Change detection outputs

* * *

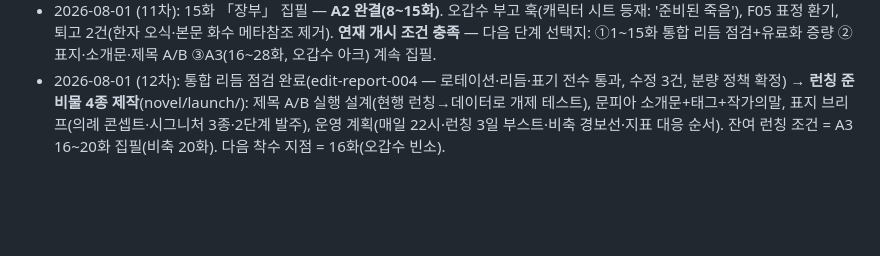
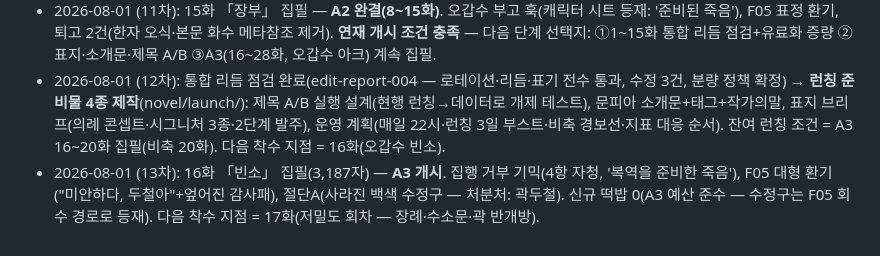
Before and after one commit to kotkim8210/kotkim8210, a Markdown page: novel/bible/plot-outline.md, the part around the change. GitHub-like rendering; blank space fills up the shorter version.

Commit message:
연재 로그 13차 기록 (16화 「빈소」)
Co-Authored-By: Claude Fable 5 <noreply@anthropic.com>
Claude-Session: https://claude.ai/code/session_018Gtf9SMdL3XsdyYpezNh8W

```diff
--- a/novel/bible/plot-outline.md
+++ b/novel/bible/plot-outline.md
@@ -61,3 +61,4 @@
 - 2026-08-01 (10차): 14화 「따뜻한 방」 집필(3,309자) — A2 클라이맥스 완료. 퇴장 대사 캐논 정합 변경(11화 김치 선취식 때문), F22 등재(저승 수소문 — 3부 회수 후보), 잰걸음 개명, 연령 모순·중복 표현 퇴고. 다음 착수 지점 = 15화(여파·잰걸음 시연·서기웅 재기·오갑수 부고 훅 — A2 완결이자 연재 개시 조건 충족 회차).
 - 2026-08-01 (11차): 15화 「장부」 집필 — **A2 완결(8~15화)**. 오갑수 부고 훅(캐릭터 시트 등재: '준비된 죽음'), F05 표정 환기, 퇴고 2건(한자 오식·본문 화수 메타참조 제거). **연재 개시 조건 충족** — 다음 단계 선택지: ①1~15화 통합 리듬 점검+유료화 증량 ②표지·소개문·제목 A/B ③A3(16~28화, 오갑수 아크) 계속 집필.
 - 2026-08-01 (12차): 통합 리듬 점검 완료(edit-report-004 — 로테이션·리듬·표기 전수 통과, 수정 3건, 분량 정책 확정) → **런칭 준비물 4종 제작**(novel/launch/): 제목 A/B 실행 설계(현행 런칭→데이터로 개제 테스트), 문피아 소개문+태그+작가의말, 표지 브리프(의례 콘셉트·시그니처 3종·2단계 발주), 운영 계획(매일 22시·런칭 3일 부스트·비축 경보선·지표 대응 순서). 잔여 런칭 조건 = A3 16~20화 집필(비축 20화). 다음 착수 지점 = 16화(오갑수 빈소).
+- 2026-08-01 (13차): 16화 「빈소」 집필(3,187자) — **A3 개시**. 집행 거부 기믹(4항 자청, '복역을 준비한 죽음'), F05 대형 환기("미안하다, 두철아"+엎어진 감사패), 절단A(사라진 백색 수정구 — 처분처: 곽두철). 신규 떡밥 0(A3 예산 준수 — 수정구는 F05 회수 경로로 등재). 다음 착수 지점 = 17화(저밀도 회차 — 장례·수소문·곽 반개방).
```
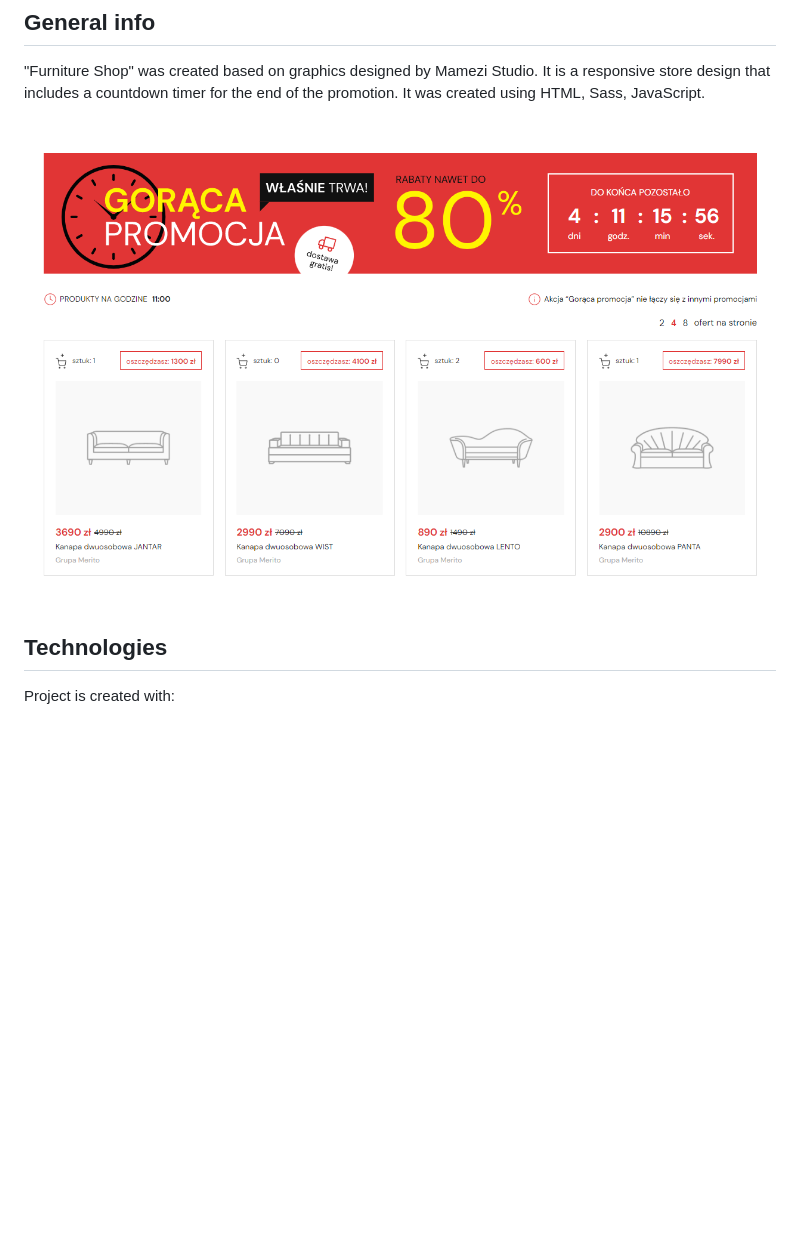
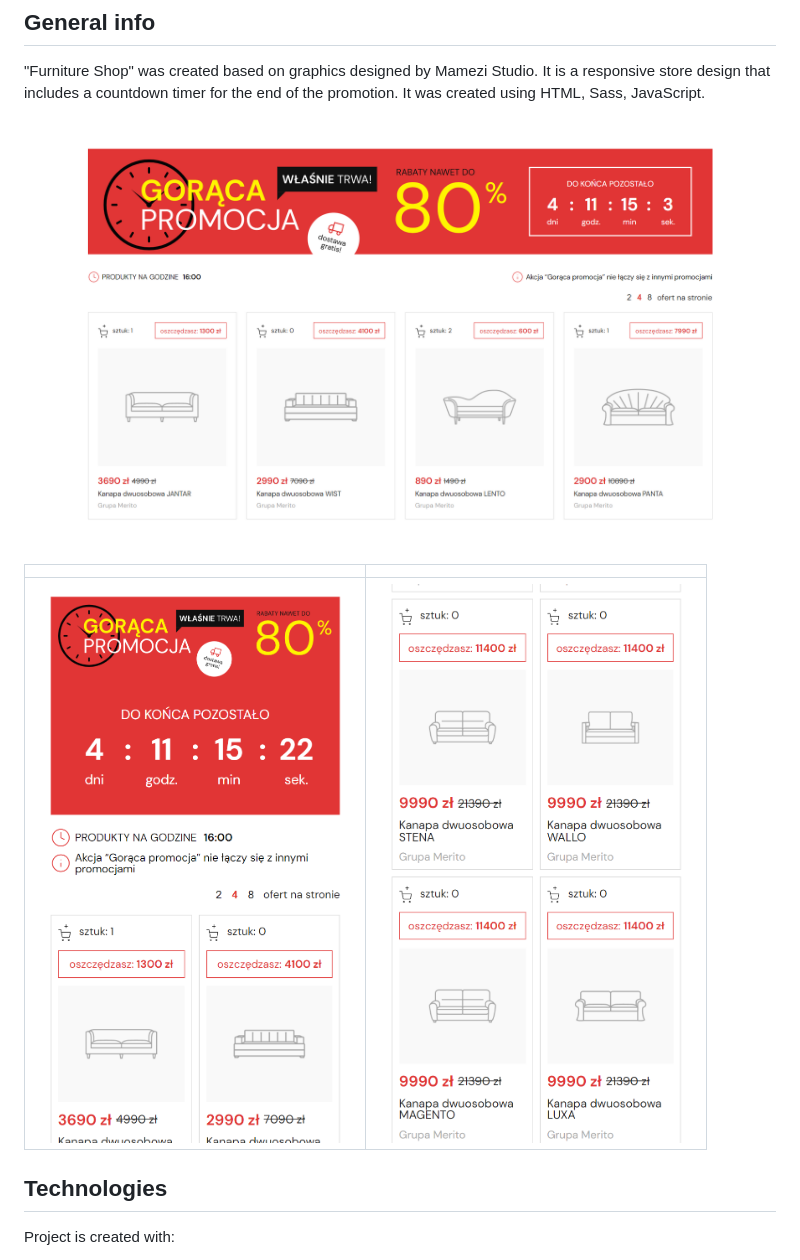
Before and after one commit to JustynaTomczyk7/Furniture-Shop, a Markdown page: README.md, the part around the change. Rendered like a GitHub page; pictures changed too: src/img/furniture-shop-img-mobile.png (added), src/img/furniture-shop-img-mobile2.png (added), src/img/furniture-shop-img.png; blank space fills up the shorter version.

```diff
--- a/README.md
+++ b/README.md
@@ -13,6 +13,10 @@ It is a responsive store design that includes a countdown timer for the end of t
 It was created using HTML, Sass, JavaScript.
 
 ![Furniture Shop Image](/src/img/furniture-shop-img.png)
+
+|                                             |                                              |
+| ------------------------------------------- | -------------------------------------------- |
+| ![](/src/img/furniture-shop-img-mobile.png) | ![](/src/img/furniture-shop-img-mobile2.png) |
 
 ## Technologies
 
```
Also changed, not shown: 8 other files.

* * *

**ASSIGNED TASK**. Look through the entries above and say how many lines contain "outline", giving nothing but the number.

**TASK RESPONSE**. 3